The concept of sustainability is hugely complex, but let's try to keep it simple: we understand sustainability as living a good life without hurting others; even more so, living a happy life while contributing net positive to society and the environment. We have the responsibility to inform ourselves, to engage, to listen, to cooperate. The UN Global Sustainable Development Goals (SDG) are a universal directive, and we need to break them down to the local, the collective, the personal level. At the MonViso Institute, sustainability is an experience, and adventure, a real-time act of compromises and balancing decision making - under uncertainty. Sustainability is fascinating - living healthy on a low environmental footprint, preserving the beauty and genius of nature, respecting local cultural values as much as oneself, finding design solutions inspired by nature, meeting pals alike, making an income with an honest mind. While we engage in science of and for sustainability, we showcase practical solutions on the MVI campus that everyone can explore, critically question, experience, and share.


Toward a common understanding of sustainability

A science perspective on defining sustainability

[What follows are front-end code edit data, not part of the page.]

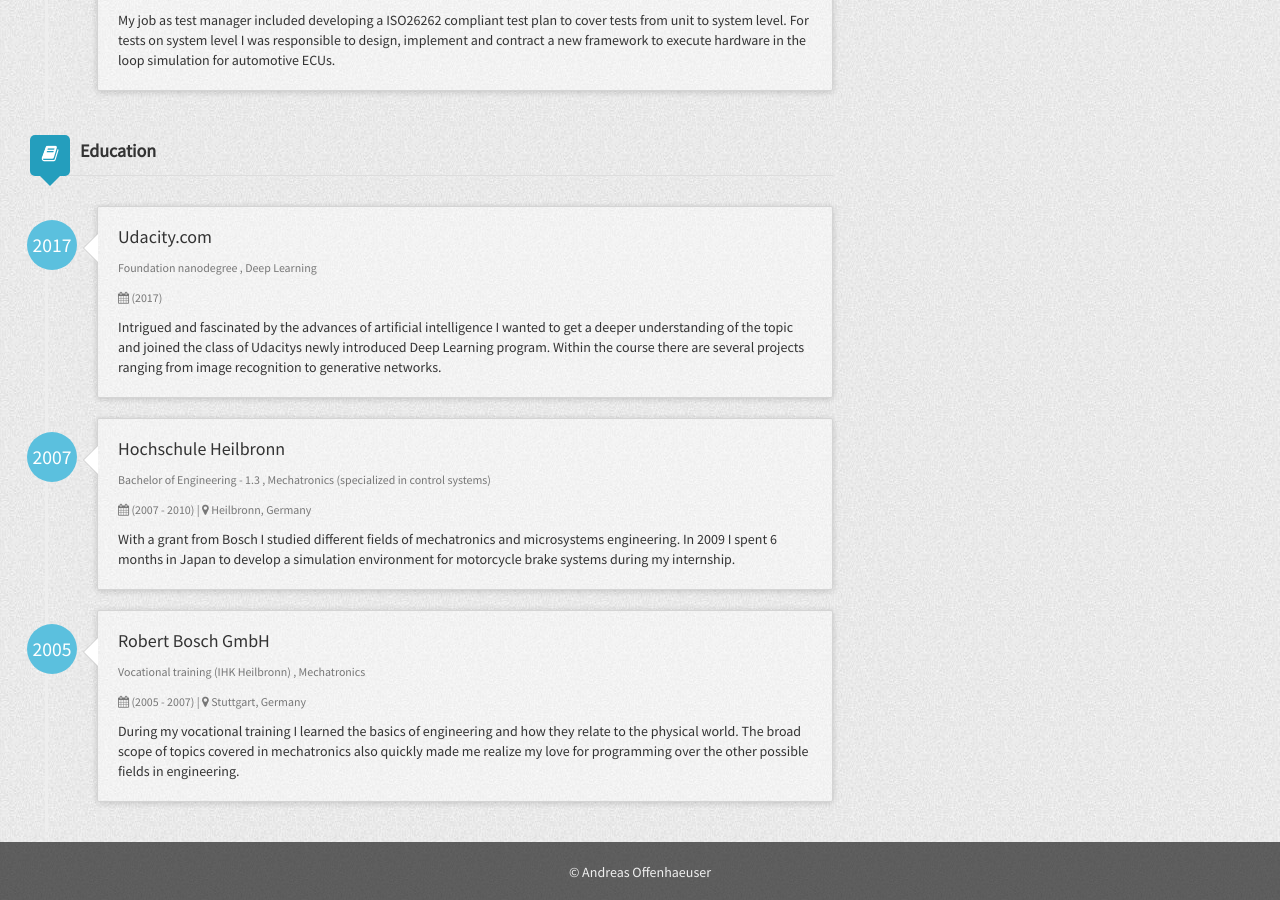
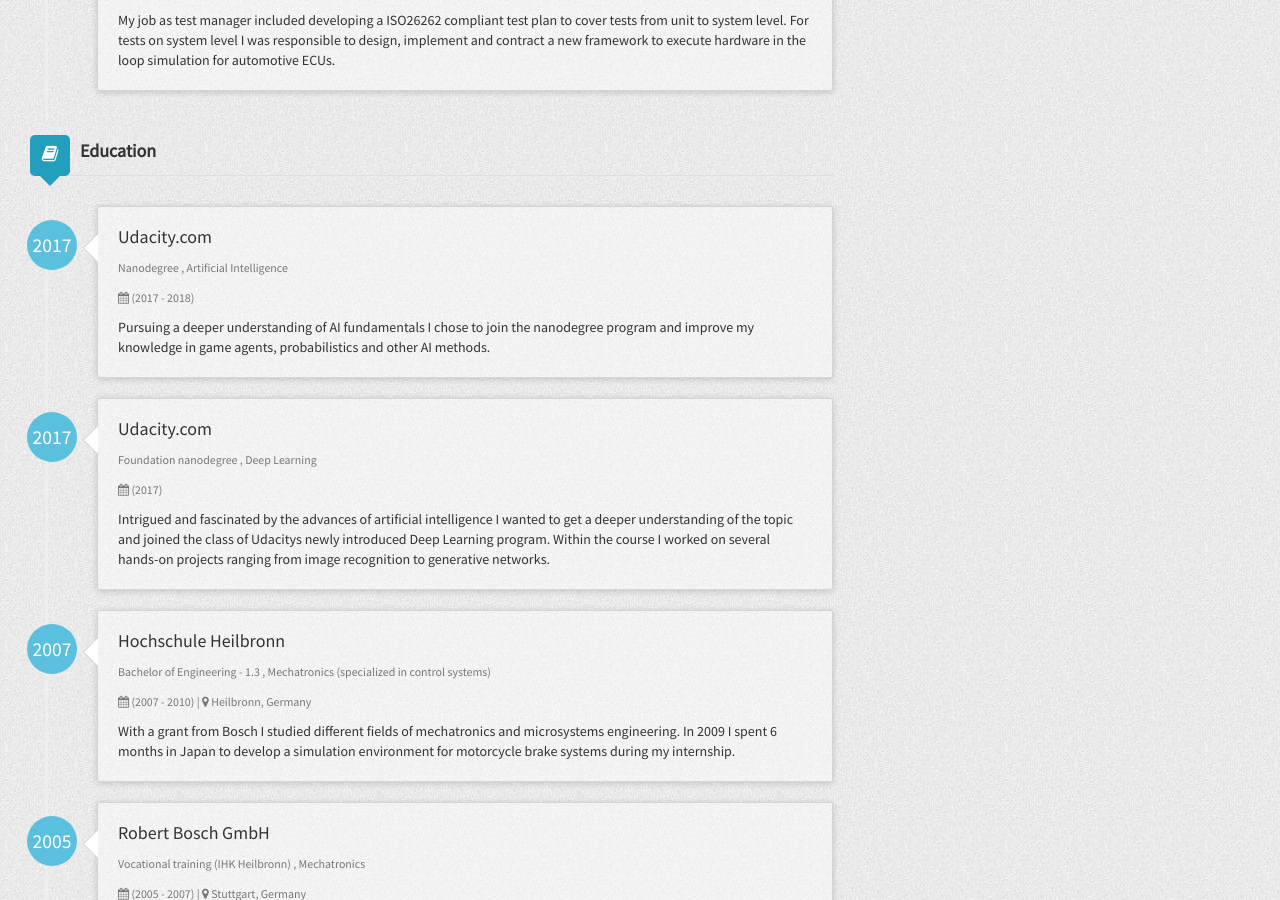
Before and after one commit to anoff/web, a Jekyll site: the page built from index.html, in a window 1280 px wide and 900 px high, scrolled down 2379 px. Built offline with Jekyll 4.4.1, drawn with Linux system fonts in a browser that asks for light colours.

Commit message:
:star2: feat: add udacity AI course

```diff
--- a/_data/education.yml
+++ b/_data/education.yml
@@ -1,10 +1,17 @@
+- udaAI:
+  organization: Udacity.com
+  degree: Nanodegree
+  major: Artificial Intelligence
+  started: 2017
+  duration: (2017 - 2018)
+  description: Pursuing a deeper understanding of AI fundamentals I chose to join the nanodegree program and improve my knowledge in game agents, probabilistics and other AI methods.
 - udaDL:
   organization: Udacity.com
   degree: Foundation nanodegree
   major: Deep Learning
   started: 2017
   duration: (2017)
-  description: Intrigued and fascinated by the advances of artificial intelligence I wanted to get a deeper understanding of the topic and joined the class of Udacitys newly introduced Deep Learning program. Within the course there are several projects ranging from image recognition to generative networks.
+  description: Intrigued and fascinated by the advances of artificial intelligence I wanted to get a deeper understanding of the topic and joined the class of Udacitys newly introduced Deep Learning program. Within the course I worked on several hands-on projects ranging from image recognition to generative networks.
 - bachelor:
   organization: Hochschule Heilbronn
   location: Heilbronn, Germany
```
Also changed, not shown: 2 other files.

Drawn from years of experimentations with different visualizations, the “sustainabuild” conceptual model is proposed as a means to spur public sustainability discourse. The proposed visual sustainability concept offers an enriched conceptualization while simplifying complexity, focusing on key messages that extend beyond the established triple-bottom-line model.

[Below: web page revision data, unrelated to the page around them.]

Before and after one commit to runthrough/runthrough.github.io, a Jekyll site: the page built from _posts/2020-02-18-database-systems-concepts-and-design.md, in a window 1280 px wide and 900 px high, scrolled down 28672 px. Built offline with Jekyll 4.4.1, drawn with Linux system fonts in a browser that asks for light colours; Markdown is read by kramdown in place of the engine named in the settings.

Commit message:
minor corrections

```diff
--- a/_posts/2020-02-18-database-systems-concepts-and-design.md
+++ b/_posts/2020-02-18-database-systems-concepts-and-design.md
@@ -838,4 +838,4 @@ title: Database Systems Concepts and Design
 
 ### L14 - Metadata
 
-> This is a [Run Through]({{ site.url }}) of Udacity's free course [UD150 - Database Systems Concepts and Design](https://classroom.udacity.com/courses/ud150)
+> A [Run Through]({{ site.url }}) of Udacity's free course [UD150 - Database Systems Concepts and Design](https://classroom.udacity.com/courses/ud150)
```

Specifically, these are: the importance of respecting cultural values, the role of technology, the need for participation, and the systemic relation with the established three pillars, known as society, economy, ecology, or people, planet, and profit.

Citing from the original publication: Luthe T. and M. von Kutzschenbach. 2016. Building common ground in mental models of sustainability. Sustainability: The Journal of Record 9(5):247-254. DOI 10.1089/

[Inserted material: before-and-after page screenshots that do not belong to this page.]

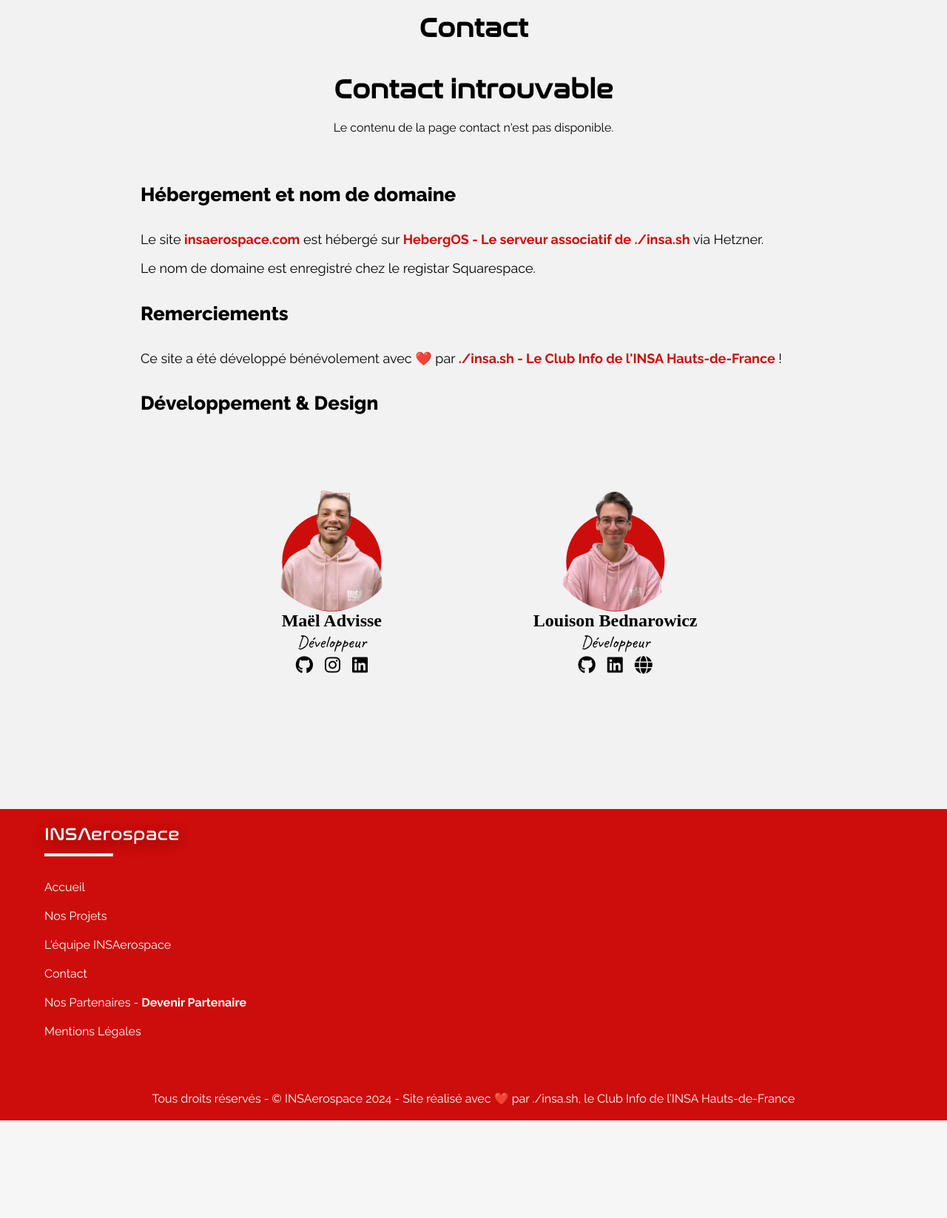
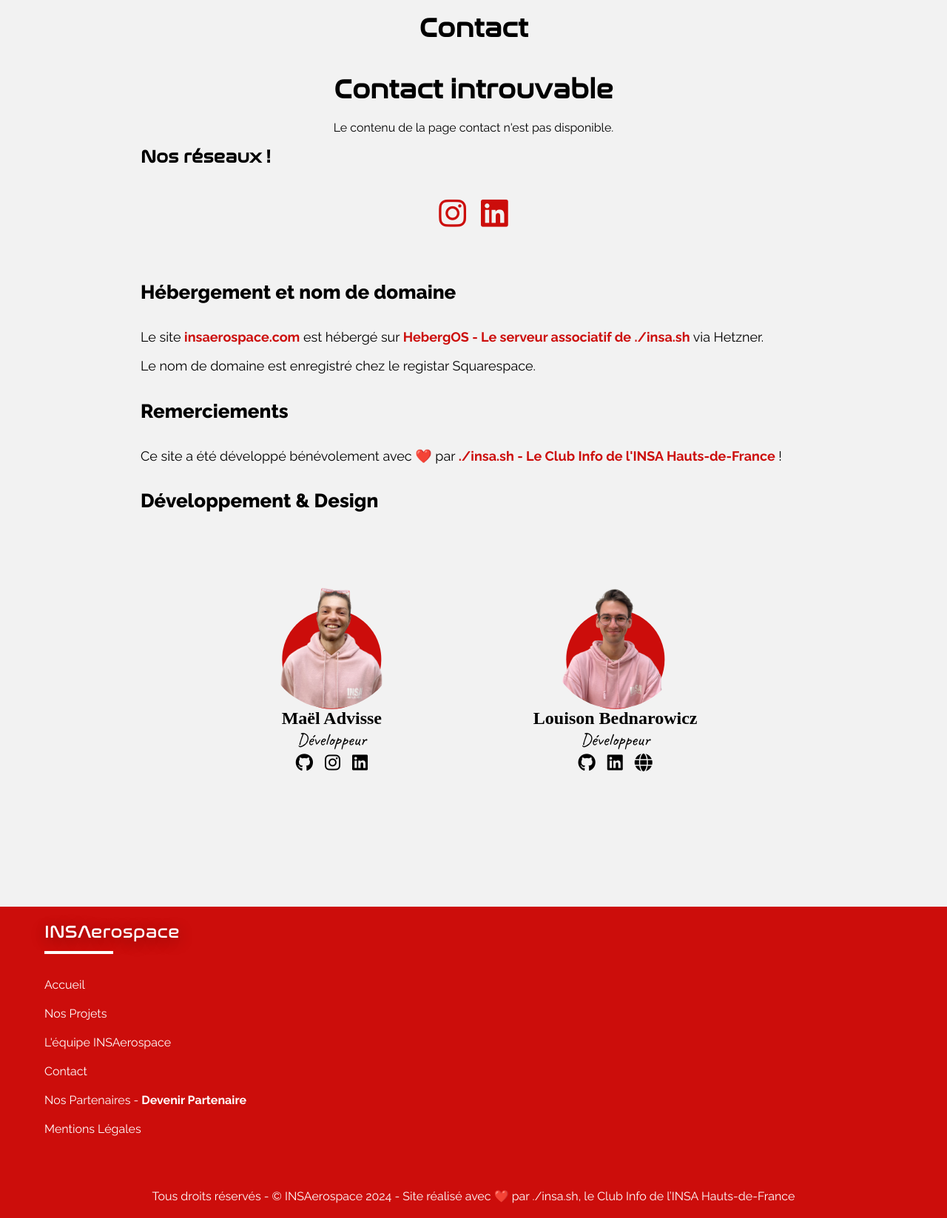
Before and after one commit to insa-sh/site-insaerospace, a Django app: page /contact/ in a window 1280 px wide. Shown: the part 133-1780 px from the top of the page at 74% size. Before the commit the page ends 1648 px from the top, so only its background shows below. Run offline with Django 5.2, Linux system fonts and the light colour scheme; data that the repository does not hold is empty; some libraries are stand-ins or nearby versions; some web fonts are replaced.

Commit message:
feat: AJout d'un bouton réseaux sociaux + Changement du style du texte souligné

```diff
--- a/insaerospace/main/static/main/article.css
+++ b/insaerospace/main/static/main/article.css
@@ -368,6 +368,14 @@ div.article {
     }
 
 
+    /* soulignements */
+
+    u {
+        text-decoration: underline;
+        text-decoration-color: var(--red-insaerospace);
+        text-decoration-thickness: 3px;
+        text-underline-offset: 2px;
+    }
     /* blocquote */
     blockquote {
         margin: 16px 0;
--- a/insaerospace/main/static/main/contact-page.css
+++ b/insaerospace/main/static/main/contact-page.css
@@ -32,3 +32,25 @@ div.membres {
     max-width: 900px;
     width: 100%;
 }
+
+
+.socials {
+    display: flex;
+    flex-direction: row;
+    justify-content: center;
+    align-items: center;
+    gap: 20px;
+    margin-top: 40px;
+}
+
+.socials>a {
+    color: var(--red-insaerospace);
+    font-size: 42px;
+
+    transition: all 0.1s ease-in-out;
+}
+
+.socials>a:hover {
+    transform: scale(1.05);
+    opacity: 0.8;
+}
--- a/insaerospace/main/templates/main/accueil.html
+++ b/insaerospace/main/templates/main/accueil.html
@@ -113,9 +113,9 @@
 
         <h2>Quand se retrouver ?</h2>
         <div class="flex" id="socials">
-            <a href="http://instagram.com/insaerospace" target="_blank"><i class="fa-brands fa-instagram"></i></a>
+            <a href="https://instagram.com/insaerospace" target="_blank"><i class="fa-brands fa-instagram"></i></a>
             <!-- <a href="http://facebook.com/insaerospace" target="_blank"><i class="fa-brands fa-facebook"></i></a> -->
-            <a href="http://www.linkedin.com/company/insaerospace" target="_blank"><i class="fa-brands fa-linkedin"></i></a>
+            <a href="https://www.linkedin.com/company/insaerospace" target="_blank"><i class="fa-brands fa-linkedin"></i></a>
             <!-- <a href="http://youtube.com/insaerospace" target="_blank"><i class="fa-brands fa-youtube"></i></a> -->
         </div>
 
--- a/insaerospace/main/templates/main/contact.html
+++ b/insaerospace/main/templates/main/contact.html
@@ -21,12 +21,23 @@
 
     </div>
     <div id="mandatoryContainer">
+        <h2>Nos réseaux !</h2>
+        <div class="flex socials">
+            <a href="https://instagram.com/insaerospace" target="_blank"><i class="fa-brands fa-instagram"></i></a>
+            <!-- <a href="http://facebook.com/insaerospace" target="_blank"><i class="fa-brands fa-facebook"></i></a> -->
+            <a href="https://www.linkedin.com/company/insaerospace" target="_blank"><i
+                    class="fa-brands fa-linkedin"></i></a>
+            <!-- <a href="http://youtube.com/insaerospace" target="_blank"><i class="fa-brands fa-youtube"></i></a> -->
+        </div>
         <div class="article-body">
             <h2>Hébergement et nom de domaine</h2>
-            <p>Le site <a href="https://insaerospace.com">insaerospace.com</a> est hébergé sur <a href="https://hebergos.insash.org" targer="_blank">HebergOS - Le serveur associatif de ./insa.sh</a> via Hetzner.</p>
+            <p>Le site <a href="https://insaerospace.com">insaerospace.com</a> est hébergé sur <a
+                    href="https://hebergos.insash.org" targer="_blank">HebergOS - Le serveur associatif de ./insa.sh</a>
+                via Hetzner.</p>
             <p>Le nom de domaine est enregistré chez le registar Squarespace.</p>
             <h2>Remerciements</h2>
-            <p>Ce site a été développé bénévolement avec ❤️ par <a href="https://insash.org" target="_blank">./insa.sh - Le Club Info de l'INSA Hauts-de-France</a> !</p>
+            <p>Ce site a été développé bénévolement avec ❤️ par <a href="https://insash.org" target="_blank">./insa.sh -
+                    Le Club Info de l'INSA Hauts-de-France</a> !</p>
             <h2>Développement & Design</h2>
 
 
```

Ecosystems as the Foundation of Sustainability

Ecosystems and the services we receive from them are the foundation of any human activity, but in the long term, human activity must not exceed the carrying capacity of ecosystems.

Social and Economic Wellbeing

What social and economic wellbeing mean is subjective and depends on individual perspectives, values, and demand, and the plurality of opinions.

Cultural Values

The balancing process between eco- nomic and social wellbeing based on a limited ecological foundation is subjective and dependent on cul- tural values, indicated by the see- saw balancing the economic and social wellbeing pillars.


Technology may enable individual social and economic well-being based on an intact ecological foun- dation not exceeding its carrying capacity.


The current challenges of our society require the inclusion of numerous different stakeholders and citizens. The participation bubble of the Sustainabuild model places people at the center of sustainability. Participation as a broad term entails different strengths and forms of participation, from information and discourse to personal and political engagement and action.


The MVI campus is a real-word laboratory for exploring, developing, experiencing, showcasing and questioning sustainability.